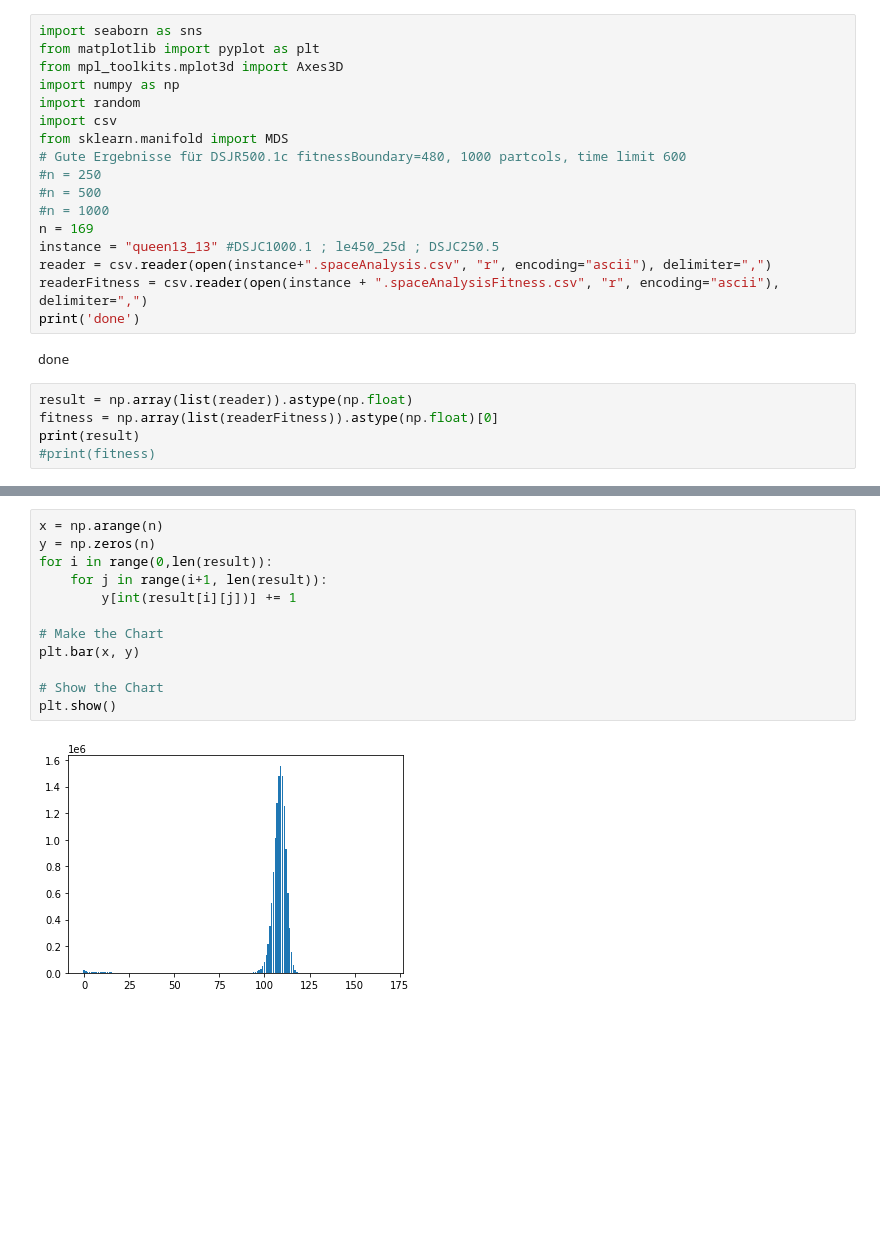
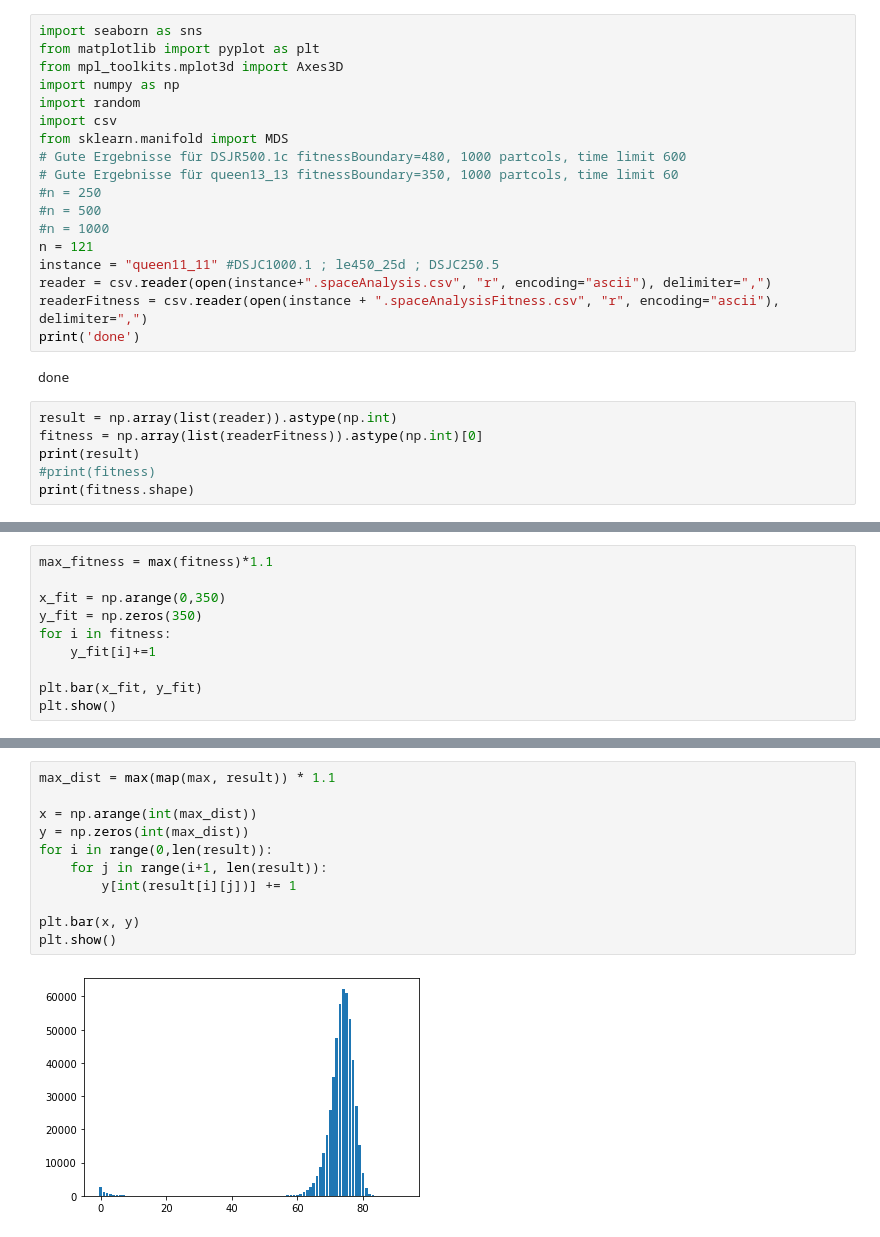
Before and after one commit to FabianBleile/approxcolors, a Jupyter notebook: Space Analysis.ipynb, the cells around one changed output, grey strips where cells are left out. Saved outputs shown, nothing was run; the diff lists cells and outputs as text; blank space fills up the shorter version.

Commit message:
queen analysis

```diff
--- a/Space Analysis.ipynb
+++ b/Space Analysis.ipynb
@@ -7,19 +7,21 @@ import random
 import csv
 from sklearn.manifold import MDS
 # Gute Ergebnisse für DSJR500.1c fitnessBoundary=480, 1000 partcols, time limit 600
+# Gute Ergebnisse für queen13_13 fitnessBoundary=350, 1000 partcols, time limit 60
 #n = 250
 #n = 500
 #n = 1000
-n = 169
-instance = "queen13_13" #DSJC1000.1 ; le450_25d ; DSJC250.5
+n = 121
+instance = "queen11_11" #DSJC1000.1 ; le450_25d ; DSJC250.5
 reader = csv.reader(open(instance+".spaceAnalysis.csv", "r", encoding="ascii"), delimiter=",")
 readerFitness = csv.reader(open(instance + ".spaceAnalysisFitness.csv", "r", encoding="ascii"), delimiter=",")
 print('done')
 # %% [output]
 done
 # %%
-result = np.array(list(reader)).astype(np.float)
-fitness = np.array(list(readerFitness)).astype(np.float)[0]
+result = np.array(list(reader)).astype(np.int)
+fitness = np.array(list(readerFitness)).astype(np.int)[0]
 print(result)
 #print(fitness)
+print(fitness.shape)
 # %% [output]
@@ -32,0 +38,10 @@ print(result)
+# %%
+max_fitness = max(fitness)*1.1
+
+x_fit = np.arange(0,350)
+y_fit = np.zeros(350)
+for i in fitness:
+    y_fit[i]+=1
+
+plt.bar(x_fit, y_fit)
+plt.show()
@@ -33,15 +52,14 @@ print(result)
 # %%
-x = np.arange(n)
-y = np.zeros(n)
+max_dist = max(map(max, result)) * 1.1
+
+x = np.arange(int(max_dist))
+y = np.zeros(int(max_dist))
 for i in range(0,len(result)):
     for j in range(i+1, len(result)):
         y[int(result[i][j])] += 1
 
-# Make the Chart
 plt.bar(x, y)
-
-# Show the Chart
 plt.show()
 # %% [output]
-[figure, old version]
+[figure, new version]
 # %%
```
Also changed, not shown: parts of 8 cells of this notebook, 9 other files.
---*---
About this task
Every line of the material that includes the word "notebook" needs to be copied.

Written answer
Before and after one commit to FabianBleile/approxcolors, a Jupyter notebook: Space Analysis.ipynb, the cells around one changed output, grey strips where cells are left out. Saved outputs shown, nothing was run; the diff lists cells and outputs as text; blank space fills up the shorter version.
Also changed, not shown: parts of 8 cells of this notebook, 9 other files.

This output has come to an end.